(Data records begins)
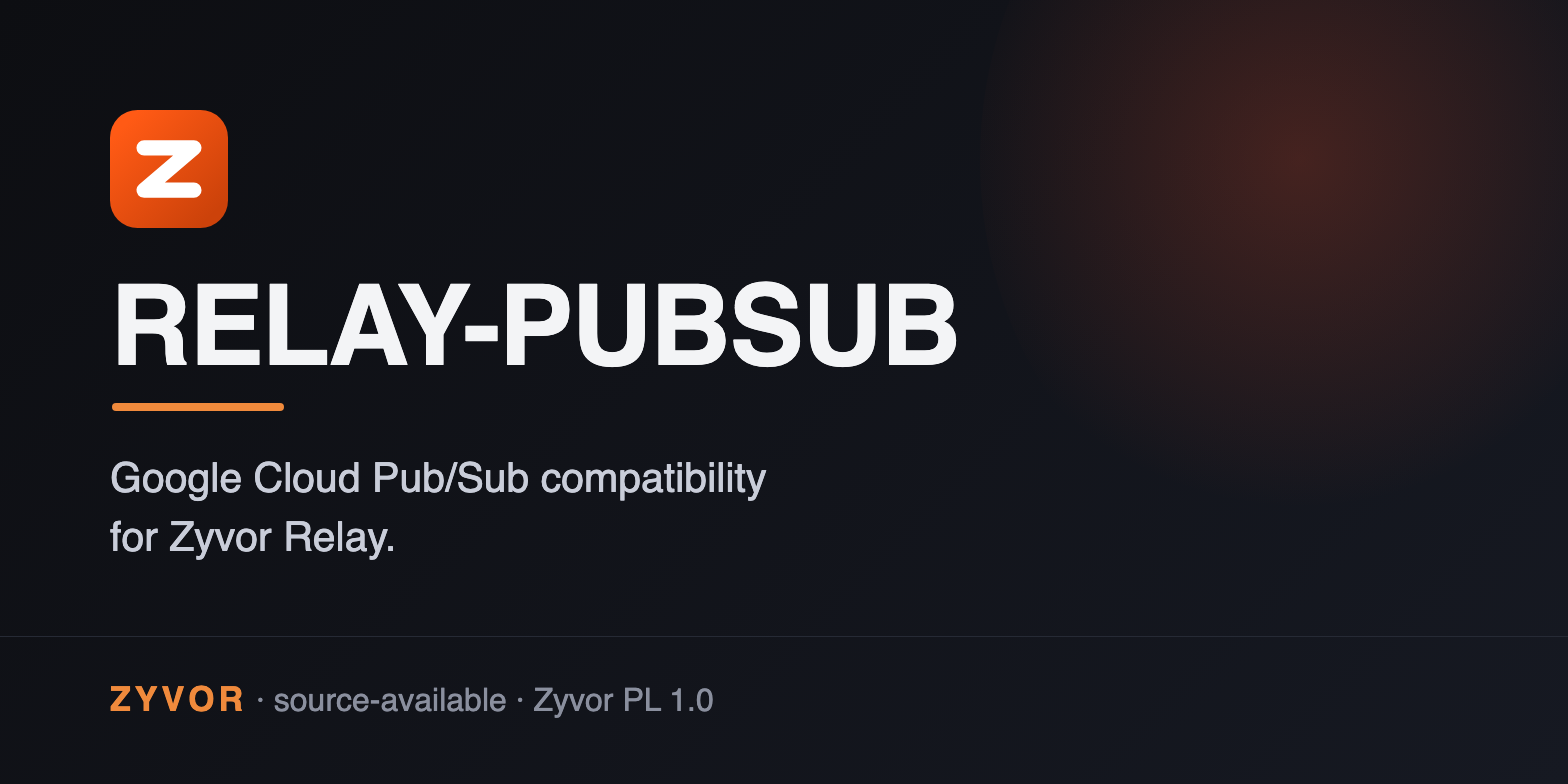
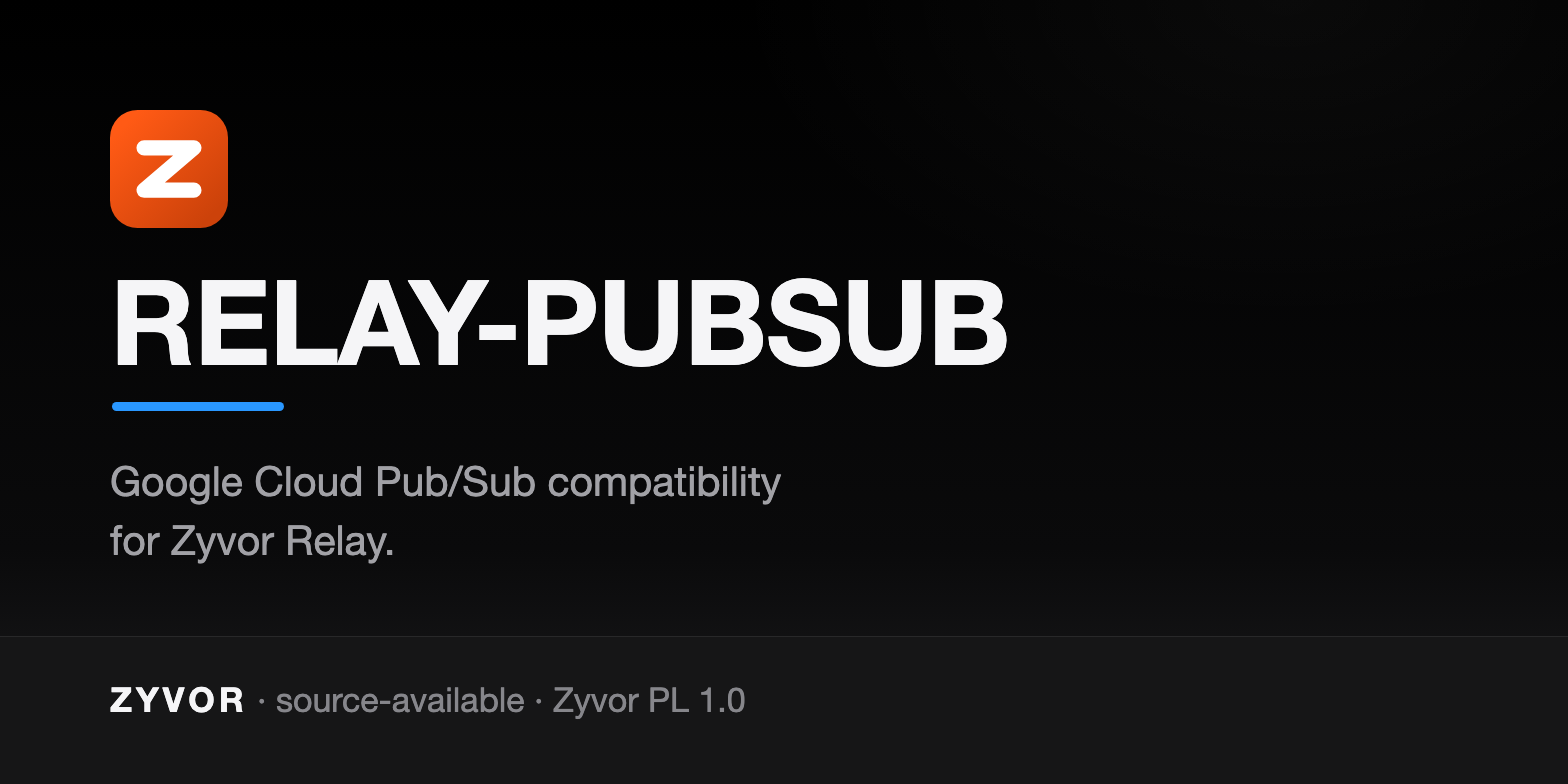
docs: remove community tier, apple-dark social cards

diff --git a/docs/social/relay-pubsub-social-card.html b/docs/social/relay-pubsub-social-card.html
@@ -9,12 +9,12 @@
   Build:  ./docs/social/build-social-card.sh   ->  relay-pubsub-social-card.jpg
 -->
 <style>
-  :root { --ink:#0d0d0c; --soft:#5a544c; --signal:#ff5a15; --deep:#cc420a; --line:#e7ded2; --warm:#fbf7f2; --pale:#fff1e9;
-    --blue:#2b5fd9; --green:#1f7a4d;
+  :root { --ink:#f5f5f7; --soft:#86868b; --signal:#2997ff; --btn:#0071e3; --deep:#2997ff; --line:rgba(255,255,255,.08); --warm:#000; --pale:#1d1d1f;
+    --blue:#5e5ce6; --green:#248a3d;
     --sans:'Helvetica Neue',Helvetica,Arial,sans-serif; --mono:'SF Mono',Menlo,Consolas,monospace; }
   * { box-sizing:border-box; }
   html,body { margin:0; padding:0; }
-  body { width:1600px; height:900px; overflow:hidden; background:var(--warm); color:var(--ink); font-family:var(--sans); position:relative; }
+  body { width:1600px; height:900px; overflow:hidden; background:radial-gradient(900px 520px at 78% 0%,rgba(255,255,255,.04),transparent 62%),#000; color:var(--ink); font-family:var(--sans); position:relative; }
   .bar { position:absolute; left:0; top:0; bottom:0; width:14px; background:var(--signal); }
   .wrap { position:absolute; left:72px; right:64px; top:48px; bottom:40px; display:flex; flex-direction:column; }
 
@@ -25,10 +25,10 @@
 
   h1 { margin:26px 0 0; font-size:64px; line-height:1.06; letter-spacing:-.025em; font-weight:700; max-width:1440px; }
   h1 em { font-style:normal; color:var(--signal); }
-  .sub { margin:16px 0 0; font-size:27px; line-height:1.36; color:#26231f; max-width:1320px; }
+  .sub { margin:16px 0 0; font-size:27px; line-height:1.36; color:#a1a1a6; max-width:1320px; }
 
   .flow { margin-top:34px; display:grid; grid-template-columns:repeat(5,1fr); gap:34px; }
-  .step { position:relative; background:#fff; border:2.5px solid var(--c); border-radius:16px; padding:18px 20px 18px 24px; min-height:222px; }
+  .step { position:relative; background:#1d1d1f; border:2.5px solid var(--c); border-radius:16px; padding:18px 20px 18px 24px; min-height:222px; }
   .step::before { content:""; position:absolute; left:0; top:0; bottom:0; width:9px; background:var(--c); border-radius:13px 0 0 13px; }
   .step:not(:last-child)::after { content:""; position:absolute; right:-31px; top:50%; width:0; height:0; margin-top:-11px;
     border-left:16px solid var(--soft); border-top:11px solid transparent; border-bottom:11px solid transparent; }
@@ -36,17 +36,17 @@
   .n { float:right; width:34px; height:34px; border-radius:50%; background:var(--c); color:#fff; font-weight:700; font-size:19px; line-height:34px; text-align:center; }
   .step h3 { margin:14px 0 8px; font-size:27px; line-height:1.14; letter-spacing:-.01em; }
   .step p { margin:0; font-size:20.5px; line-height:1.34; color:var(--soft); }
-  .k { --c:var(--signal); } .a { --c:var(--ink); } .c { --c:var(--blue); } .o { --c:var(--green); } .o2 { --c:var(--deep); }
+  .k { --c:var(--btn); } .a { --c:#86868b; } .c { --c:var(--blue); } .o { --c:var(--green); } .o2 { --c:var(--deep); }
 
-  .attr { margin-top:22px; display:flex; align-items:center; gap:16px; background:var(--ink); color:#f3ede4; border-radius:12px; padding:13px 22px; font-family:var(--mono); font-size:22px; white-space:nowrap; }
+  .attr { margin-top:22px; display:flex; align-items:center; gap:16px; background:#1d1d1f; border:1px solid rgba(255,255,255,.08); color:#f5f5f7; border-radius:12px; padding:13px 22px; font-family:var(--mono); font-size:22px; white-space:nowrap; }
   .attr .tag { color:var(--signal); font-weight:700; letter-spacing:.1em; font-size:16px; }
-  .attr .why { margin-left:auto; color:#a39a8d; font-size:15px; letter-spacing:.06em; text-transform:uppercase; }
+  .attr .why { margin-left:auto; color:#86868b; font-size:15px; letter-spacing:.06em; text-transform:uppercase; }
 
   .chips { margin-top:auto; padding-top:22px; display:flex; flex-wrap:wrap; gap:10px; }
-  .chip { font-size:20px; font-weight:700; padding:5px 14px; border-radius:20px; background:var(--signal); color:#fff; letter-spacing:.02em; border:2px solid var(--signal); }
-  .chip.g { background:#fff; color:var(--deep); border:2px solid var(--signal); }
+  .chip { font-size:20px; font-weight:700; padding:5px 14px; border-radius:20px; background:var(--btn); color:#fff; letter-spacing:.02em; border:2px solid var(--btn); }
+  .chip.g { background:#1d1d1f; color:var(--deep); border:2px solid var(--signal); }
 
-  .foot { margin-top:18px; padding-top:14px; border-top:3px solid var(--ink); display:flex; align-items:center; font-family:var(--mono); font-size:22px; color:var(--soft); }
+  .foot { margin-top:18px; padding-top:14px; border-top:1px solid rgba(255,255,255,.12); display:flex; align-items:center; font-family:var(--mono); font-size:22px; color:var(--soft); }
   .foot b { color:var(--ink); }
   .foot .r { margin-left:auto; }
 </style>

diff --git a/docs/social/relay-pubsub-share-card.html b/docs/social/relay-pubsub-share-card.html
@@ -8,11 +8,11 @@
   Build:  ./docs/social/build-social-card.sh
 -->
 <style>
-  :root { --ink:#0d0d0c; --soft:#5a544c; --signal:#ff5a15; --deep:#cc420a; --warm:#fbf7f2;
+  :root { --ink:#f5f5f7; --soft:#86868b; --signal:#2997ff; --btn:#0071e3; --deep:#2997ff; --warm:#000;
     --sans:'Helvetica Neue',Helvetica,Arial,sans-serif; --mono:'SF Mono',Menlo,Consolas,monospace; }
   * { box-sizing:border-box; }
   html,body { margin:0; padding:0; }
-  body { width:1200px; height:630px; overflow:hidden; background:var(--warm); color:var(--ink); font-family:var(--sans); position:relative; }
+  body { width:1200px; height:630px; overflow:hidden; background:radial-gradient(900px 520px at 78% 0%,rgba(255,255,255,.04),transparent 62%),#000; color:var(--ink); font-family:var(--sans); position:relative; }
   .bar { position:absolute; left:0; top:0; bottom:0; width:12px; background:var(--signal); }
   .wrap { position:absolute; left:56px; right:48px; top:40px; bottom:36px; display:flex; flex-direction:column; }
 
@@ -23,13 +23,13 @@
 
   h1 { margin:36px 0 0; font-size:48px; line-height:1.08; letter-spacing:-.025em; font-weight:700; max-width:1080px; }
   h1 em { font-style:normal; color:var(--signal); }
-  .sub { margin:18px 0 0; font-size:24px; line-height:1.4; color:#26231f; max-width:980px; }
+  .sub { margin:18px 0 0; font-size:24px; line-height:1.4; color:#a1a1a6; max-width:980px; }
 
   .chips { margin-top:auto; display:flex; flex-wrap:wrap; gap:10px; padding-bottom:18px; }
-  .chip { font-size:18px; font-weight:700; padding:6px 14px; border-radius:20px; background:var(--signal); color:#fff; border:2px solid var(--signal); }
-  .chip.g { background:#fff; color:var(--deep); border:2px solid var(--signal); }
+  .chip { font-size:18px; font-weight:700; padding:6px 14px; border-radius:20px; background:var(--btn); color:#fff; border:2px solid var(--btn); }
+  .chip.g { background:#1d1d1f; color:var(--deep); border:2px solid var(--signal); }
 
-  .foot { padding-top:14px; border-top:3px solid var(--ink); display:flex; align-items:center; font-family:var(--mono); font-size:20px; color:var(--soft); }
+  .foot { padding-top:14px; border-top:1px solid rgba(255,255,255,.12); display:flex; align-items:center; font-family:var(--mono); font-size:20px; color:var(--soft); }
   .foot b { color:var(--ink); }
   .foot .r { margin-left:auto; }
 </style>

diff --git a/docs/social/relay-pubsub-preview.html b/docs/social/relay-pubsub-preview.html
@@ -1,0 +1,21 @@
+<!doctype html>
+<html lang="en"><head><meta charset="utf-8"><title>RELAY-PUBSUB social preview</title>
+<style>
+* { box-sizing:border-box; }
+html,body { margin:0; padding:0; }
+body { width:1568px; height:784px; overflow:hidden; position:relative; color:#f5f5f7;
+  font-family:'Helvetica Neue',Helvetica,Arial,sans-serif;
+  background:radial-gradient(900px 520px at 82% 0%,rgba(255,255,255,.04),transparent 62%),linear-gradient(180deg,#000 0%,#0a0a0b 70%,#1d1d1f 100%); }
+.mark { position:absolute; left:110px; top:110px; width:118px; height:118px; }
+h1 { position:absolute; left:110px; top:262px; margin:0; font-size:118px; line-height:1; font-weight:700; letter-spacing:-.01em; }
+.rule { position:absolute; left:112px; top:402px; width:172px; height:9px; border-radius:5px; background:#2997ff; }
+p { position:absolute; left:110px; top:452px; margin:0; font-size:41px; line-height:59px; color:#a1a1a6; }
+.foot { position:absolute; left:0; right:0; bottom:0; height:148px; border-top:1px solid rgba(255,255,255,.08); background:#161617; }
+.foot div { position:absolute; left:110px; top:42px; font-size:34px; color:#86868b; }
+.foot b { color:#f5f5f7; letter-spacing:.12em; font-size:34px; }
+</style></head><body>
+<svg class="mark" viewBox="0 0 64 64" aria-hidden="true"><defs><linearGradient id="zb" x1="8" y1="8" x2="56" y2="56" gradientUnits="userSpaceOnUse"><stop offset="0" stop-color="#ff5a15"/><stop offset="1" stop-color="#cc420a"/></linearGradient></defs><rect width="64" height="64" rx="15" fill="url(#zb)"/><path d="M18.5,20.5 45.5,20.5 18.5,43.5 45.5,43.5" fill="none" stroke="#fff" stroke-width="8.3" stroke-linecap="round" stroke-linejoin="round"/></svg>
+<h1>RELAY-PUBSUB</h1><div class="rule"></div>
+<p>Google Cloud Pub/Sub compatibility<br>for Zyvor Relay.</p>
+<div class="foot"><div><b>ZYVOR</b> &middot; source-available &middot; Zyvor PL 1.0</div></div>
+</body></html>

diff --git a/docs/SUBSCRIPTION-MODEL.md b/docs/SUBSCRIPTION-MODEL.md
@@ -1,12 +1,11 @@
 # relay-pubsub: support subscriptions
 
-relay-pubsub is source-available software. Non-production use is free under the Zyvor Production License v1.0; production use requires a commercial license (sales@zyvor.dev).
+relay-pubsub is source-available software. A commercial license is required to run it (sales@zyvor.dev); a 30-day trial key is how to evaluate.
 
 Teams that want supported releases and defined response targets can buy an annual **support subscription** from Zyvor.
 
 | Plan | What you get | Coverage |
 |------|--------------|----------|
-| Community | The software, community documentation and public issue tracking | No contracted response target |
 | Standard | Deployment and upgrade guidance, defined supported configuration | Business hours |
 | Supported | Standard plus priority queue and incident triage | Business hours, faster response |
 | Enterprise | Supported plus a named technical contact and 24x7 critical intake | One-hour initial response target for critical issues |
@@ -28,7 +27,7 @@ Volume ladder on per-node list prices: 256-499 nodes -10%, 500-999 -15%, 1,000+ 
 
 Prices: INR incl. 18% GST in India; US dollars excl. tax elsewhere (VAT, GST or sales tax added where applicable). Pay online by UPI, card or netbanking where a buy page exists; international cards work (charged in rupees); or request a US-dollar invoice by bank transfer. Custom pricing: contact [sales@zyvor.dev](mailto:sales@zyvor.dev).
 
-Buy / get a quote: <https://zyvor.dev/buy>. A 30-day trial key is available for production licences; non-production use of the software stays free under the Zyvor Production License v1.0 ([30-day PoC](https://zyvor.dev/poc)).
+Buy / get a quote: <https://zyvor.dev/buy>. A 30-day trial key is available for production licences ([30-day PoC](https://zyvor.dev/poc)).
 
 ## Terms
 

diff --git a/README.md b/README.md
@@ -215,7 +215,7 @@ New here? [docs/FAQ.md](docs/FAQ.md) · troubleshooting in [docs/DEPLOYMENT.md](
 
 ## Support
 
-Non-production use is free under the Zyvor Production License v1.0; production use requires a commercial license (sales@zyvor.dev). If it helps you, you can donate any amount you like: <https://rzp.io/rzp/utwdYh3>. A donation is voluntary and supports development and maintenance. It is not a purchase: it buys no support, SLA, features, priority or license, and it is not tax-deductible (Zyvor AI Labs Private Limited is a company, not a charity). Support contracts are separate: [sales@zyvor.dev](mailto:sales@zyvor.dev).
+A commercial license is required to run it (sales@zyvor.dev); a 30-day trial key is how to evaluate. If it helps you, you can donate any amount you like: <https://rzp.io/rzp/utwdYh3>. A donation is voluntary and supports development and maintenance. It is not a purchase: it buys no support, SLA, features, priority or license, and it is not tax-deductible (Zyvor AI Labs Private Limited is a company, not a charity). Support contracts are separate: [sales@zyvor.dev](mailto:sales@zyvor.dev).
 
 ## License
 

diff --git a/docs/FAQ.md b/docs/FAQ.md
@@ -9,9 +9,8 @@ decided to adopt it.
 
 ## Licensing & cost
 
-**Is it really free?** Non-production use (evaluation, development, testing, research,
-education) is free under the Zyvor Production License v1.0. Production use
-requires a commercial license from Zyvor AI Labs (sales@zyvor.dev,
+**Do I need a license?** Yes. Running it requires a commercial
+license from Zyvor AI Labs (sales@zyvor.dev,
 https://zyvor.dev/buy; a 30-day trial key is available). Notices must be
 preserved. See the README's [License](https://github.com/zyvorai/relay-pubsub#license)
 section.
(Data records ends)
Task goal:
From the line with "-requires a commercial" through the last line of the records, set down every line exactly as written and leave out all others.

Your response:
-requires a commercial license from Zyvor AI Labs (sales@zyvor.dev,
+**Do I need a license?** Yes. Running it requires a commercial
+license from Zyvor AI Labs (sales@zyvor.dev,
 https://zyvor.dev/buy; a 30-day trial key is available). Notices must be
 preserved. See the README's [License](https://github.com/zyvorai/relay-pubsub#license)
 section.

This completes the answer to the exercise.